From the first page the reader is back in Elizabethan Stratford upon Avon with Will Shakespeare, a boy at school in the afternoon hearing music heralding the arrival of the travelling theatre. Things at home are not good and Will slips away to be at the front of the queue for tickets as Burbage has promised a free ticket. Burbage encourages the boy but his father won’t let Will go to London with the company. There is a subplot about a Catholic priest which neatly illustrates the religious intolerance of the time. At the last John Shakespeare relents and the last chapter moves on to the time when Will is famous and can give his father the coat of arms he so desperately sought.
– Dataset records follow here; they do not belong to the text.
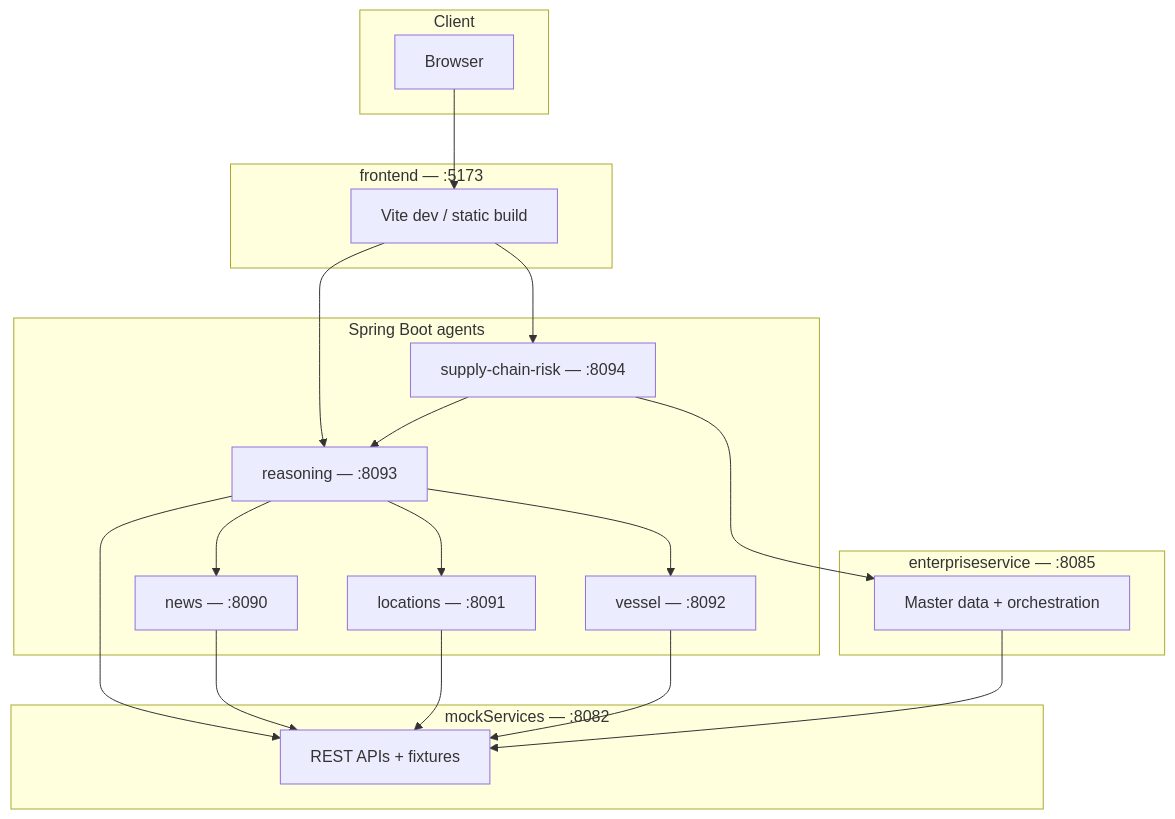
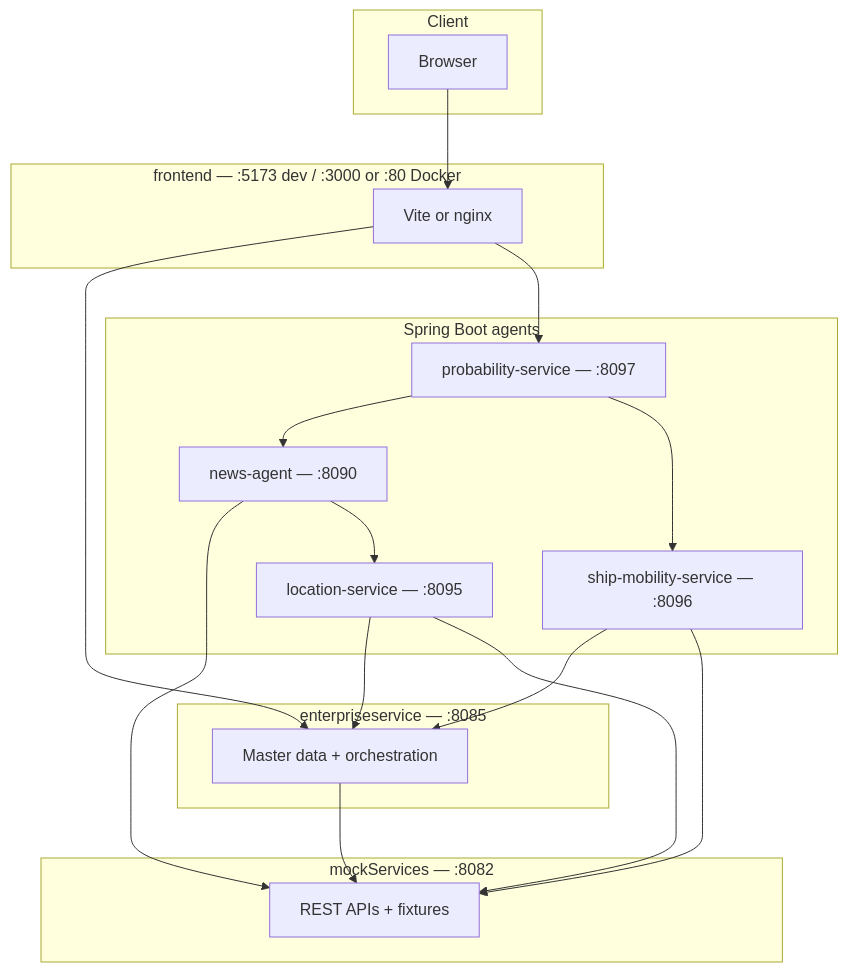
Before and after one commit to balajimurugesan2016/CursorHackathon: the third of 5 diagrams in README.md, drawn with Mermaid. The commit also changed other lines of this file and 1 other file, not shown here.

First line of the commit message:
docs: update README and agents documentation for service architecture and startup order

````diff
--- a/README.md
+++ b/README.md
@@ -139,40 +131,38 @@
 ```mermaid
 flowchart TB
   subgraph Client["Client"]
     B["Browser"]
   end
 
-  subgraph UI["frontend — :5173"]
-    V["Vite dev / static build"]
+  subgraph UI["frontend — :5173 dev / :3000 or :80 Docker"]
+    V["Vite or nginx"]
   end
 
   subgraph Mock["mockServices — :8082"]
     M["REST APIs + fixtures"]
   end
 
   subgraph Ent["enterpriseservice — :8085"]
     E["Master data + orchestration"]
   end
 
   subgraph Agents["Spring Boot agents"]
-    N["news — :8090"]
-    L["locations — :8091"]
-    V2["vessel — :8092"]
-    R["reasoning — :8093"]
-    S["supply-chain-risk — :8094"]
+    N["news-agent — :8090"]
+    L["location-service — :8095"]
+    SM["ship-mobility-service — :8096"]
+    P["probability-service — :8097"]
   end
 
   B --> V
-  V --> R
-  V --> S
-  R --> N
-  R --> L
-  R --> V2
-  R --> M
+  V --> E
+  V --> P
+  P --> N
+  P --> SM
   N --> M
+  N --> L
+  L --> E
   L --> M
-  V2 --> M
-  S --> E
-  S --> R
+  SM --> E
+  SM --> M
   E --> M
 ```
````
This is a very good depiction of a boy finding his future, taking the reader deep into the past with every word. The world of the travelling theatre, how plays were written, rehearsed, costumed and played is clearly told in few words, a real art in such a short format. The tension between Will’s parents, with his mother Catholic, his father a failing businessman disappointed at every turn, and his eventual pride in his son’s success, is clear. The illustrations add to the story. A real gem of a book!